We are all familiar with the compelling scientific argument for integrating sustainability into our daily lifestyles and workplace, and the moral responsibility as veterinary professionals to exercise stewardship over the natural world around us, but the business opportunities created from integrating sustainability within our organisations are less discussed.
Veterinary professionals operate across the agricultural sector, pharmaceutical industry and business sector, and also interact directly with the general public. Therefore, we have the power to drive change across a diverse sphere of influence and are presented with an opportunity to demonstrate sustainability leadership to great effect.
Sustainability goals are largely focused on reducing resource use. Cost savings can be achieved through energy saving measures, water saving measures and waste reduction. Adhering to the waste hierarchy (from most to least optimal: reduce, reuse, recycle, recover, dispose (gov.uk, 2011)) and by performing correct waste segregation it is possible to reduce overall waste disposal costs.
Increasing demand for sustainable procurement will influence change at supplier level, resulting in a greater choice of sustainable products and services at a more cost-effective price. Buying reusable, long lasting products with minimal packaging can reduce purchasing volumes and waste production.
There are many cost-saving sustainability measures that can be easily implemented. For example, using reusable clinical waste containers. These result in 84 percent lower greenhouse gas emissions than their single-use counterparts (Grimmond and Reiner, 2012) and are more cost-effective. Reducing paper use is also an easy way to be more sustainable, through paper-free management software and only printing double sided. Using reusable surgical gowns and caps, hand towels and patient bedding to avoid single-use disposables can also help, as well as using low flow anaesthesia and volatile agent-sparing techniques to reduce harmful anaesthetic gas greenhouse emissions and oxygen consumption (Jones and West, 2019). There is also an opportunity to apply for the government funding available for sustainability initiatives, such as electric vehicles, renewable energy generation and improving the energy efficiency of new and existing buildings (Workspace).
With large corporate groups beginning to appoint sustainability managers, it is likely we will see a big shift towards more sustainable operations and facilities in the near future. There is scope within every veterinary practice – corporate or independent – to embark on sustainability initiatives. Being seen to act in an environmentally responsible manner is appealing to clients, both existing and new, to help grow the client base. It could even tarnish an organisation’s reputation if they are not addressing the climate crisis we are facing, despite sustainability efforts from competitors. The fact that millennials, with their high rate of pet ownership, are the generation who spends the most on their pets (Packaged Facts, 2019) and are also the most sustainability conscious generation yet, is not to be overlooked.
Future-proofing the business
Climate change, loss of biodiversity and extreme weather events will certainly have implications on future business activities: disrupting supply chains, damaging property, hiking insurance premiums, affecting food security and increasing the risk of infectious and zoonotic diseases as we have recently experienced with COVID-19. Government policies will change, in order to reduce carbon emissions, and align business activities with the UN Sustainability Goals. Large businesses already have to conform with the energy savings opportunity scheme (ESOS), but if all businesses introduce robust sustainability changes sooner rather than later, this may help to minimise operational disruption and financial uncertainty in the future.

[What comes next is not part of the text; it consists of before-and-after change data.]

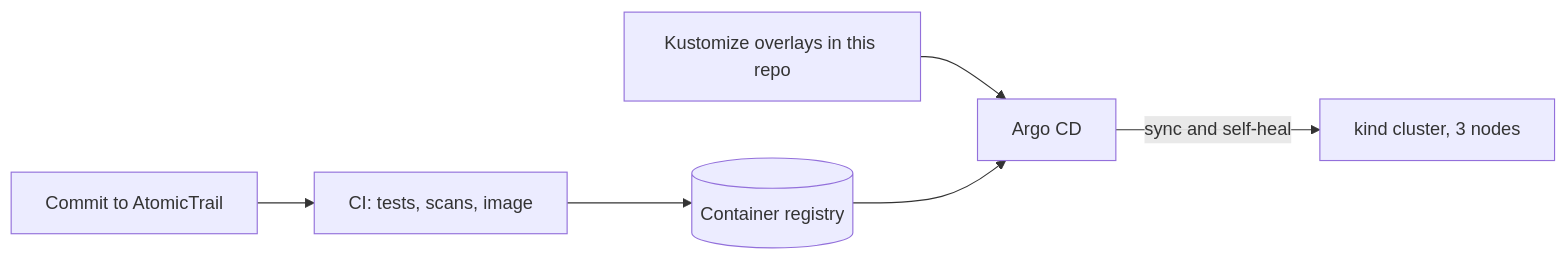
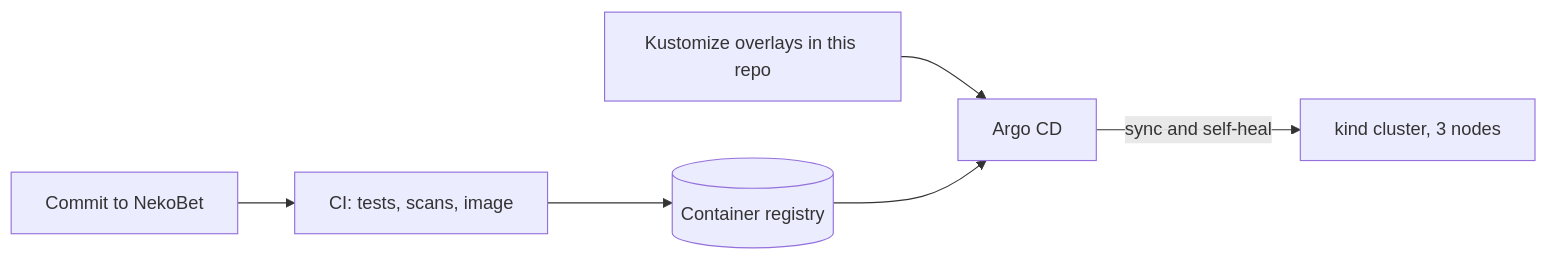
Before and after one commit to vzuliani97/opscircuit: the first of 2 diagrams in README.md, drawn with Mermaid. The commit also changed other lines of this file and 1 other file, not shown here.

Commit message:
docs: AtomicTrail is now NekoBet; the cluster builds from ../nekobet

````diff
--- a/README.md
+++ b/README.md
@@ -31,8 +31,8 @@
 ```mermaid
 flowchart LR
-  C[Commit to AtomicTrail] --> CI[CI: tests, scans, image]
+  C[Commit to NekoBet] --> CI[CI: tests, scans, image]
   CI --> R[(Container registry)]
   G[Kustomize overlays in this repo] --> A[Argo CD]
   R --> A
   A -->|sync and self-heal| K[kind cluster, 3 nodes]
 ```
````
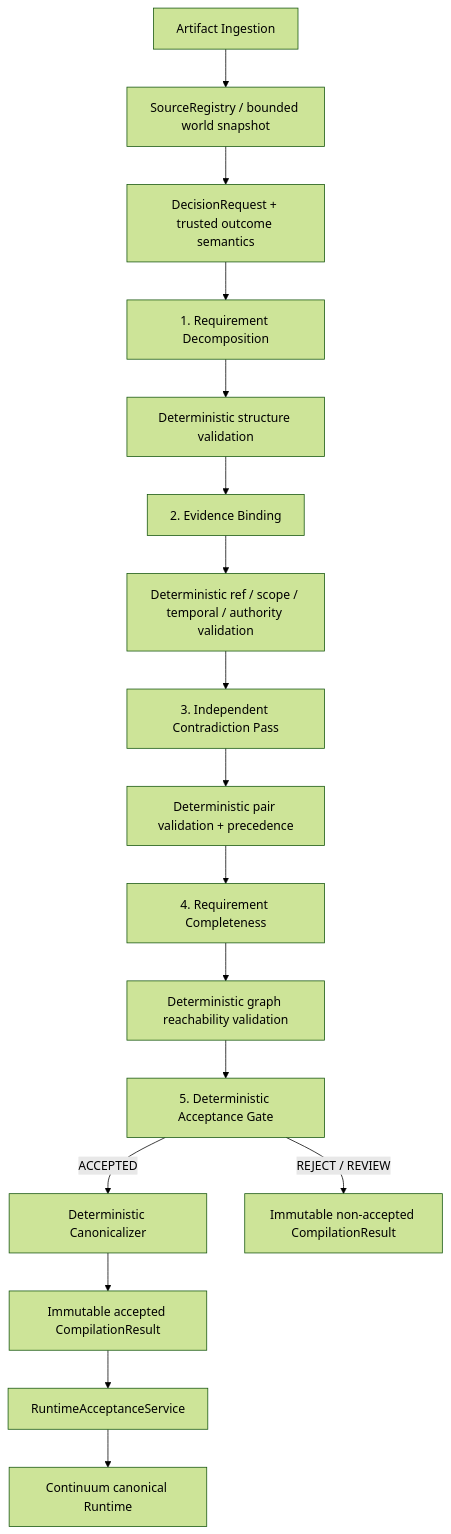
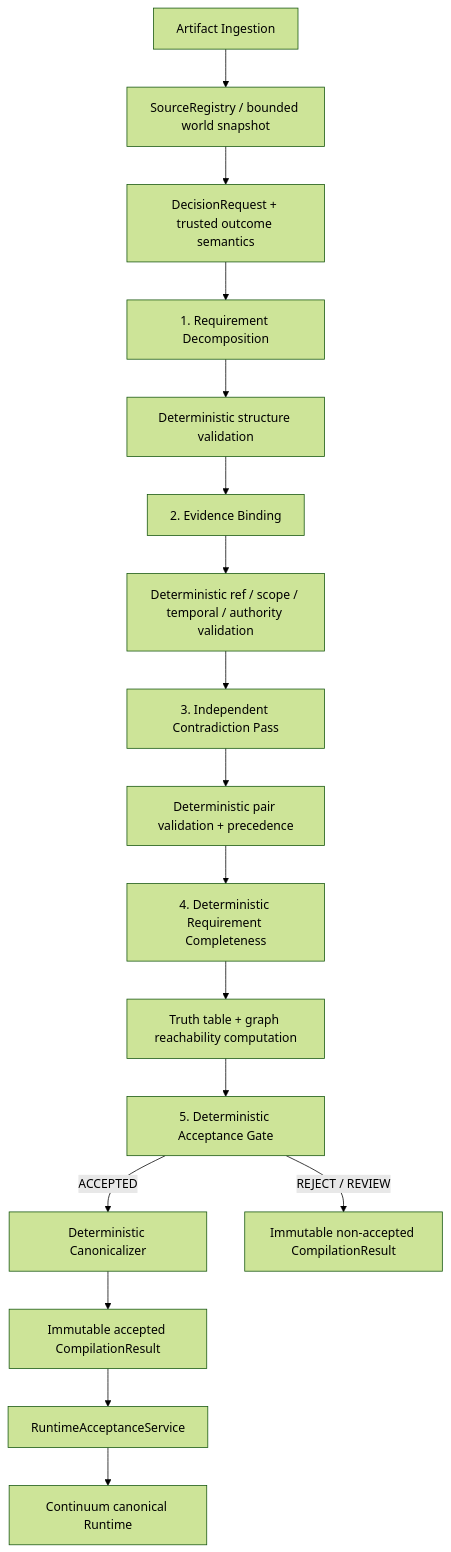
One commit to dabaitudiu/continuum changed the first of 2 diagrams in docs/continuum_module_01_semantic_dependency_compiler/02_ARCHITECTURE.md. Above: the diagram before and after it, drawn with Mermaid (forest theme). The commit also changed other lines of this file and 10 other files, not shown here.

````diff
--- a/docs/continuum_module_01_semantic_dependency_compiler/02_ARCHITECTURE.md
+++ b/docs/continuum_module_01_semantic_dependency_compiler/02_ARCHITECTURE.md
@@ -11,19 +11,19 @@
 ```mermaid
 flowchart TD
     A[Artifact Ingestion] --> B[SourceRegistry / bounded world snapshot]
     B --> C[DecisionRequest + trusted outcome semantics]
     C --> D[1. Requirement Decomposition]
     D --> D1[Deterministic structure validation]
     D1 --> E[2. Evidence Binding]
     E --> E1[Deterministic ref / scope / temporal / authority validation]
     E1 --> F[3. Independent Contradiction Pass]
     F --> F1[Deterministic pair validation + precedence]
-    F1 --> G[4. Requirement Completeness]
-    G --> G1[Deterministic graph reachability validation]
+    F1 --> G[4. Deterministic Requirement Completeness]
+    G --> G1[Truth table + graph reachability computation]
     G1 --> H[5. Deterministic Acceptance Gate]
     H -->|ACCEPTED| I[Deterministic Canonicalizer]
     H -->|REJECT / REVIEW| J[Immutable non-accepted CompilationResult]
     I --> K[Immutable accepted CompilationResult]
     K --> L[RuntimeAcceptanceService]
     L --> M[Continuum canonical Runtime]
 ```
````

Practices embarking on sustainability initiatives can gain official recognition for their efforts from bodies such as Investors in the Environment and the Carbon Trust, who offer accreditation schemes. This is looked upon favourably by clients and employees alike.
In a recent BVA survey, 89 percent of vets said that they would like to play a more active role in the UK sustainability agenda. Integrating sustainability into your practice’s ethos may well improve employee retention as well as attract new graduates, as being eco-friendly leads to a positive self-image (Venhoeven et al., 2016). Practising sustainability can also drive innovation among the workforce (Sarni and Capozucca, 2012).
Integrating sustainability into your organisation is the future, and it makes business sense to stay ahead of the curve, rather than being left behind.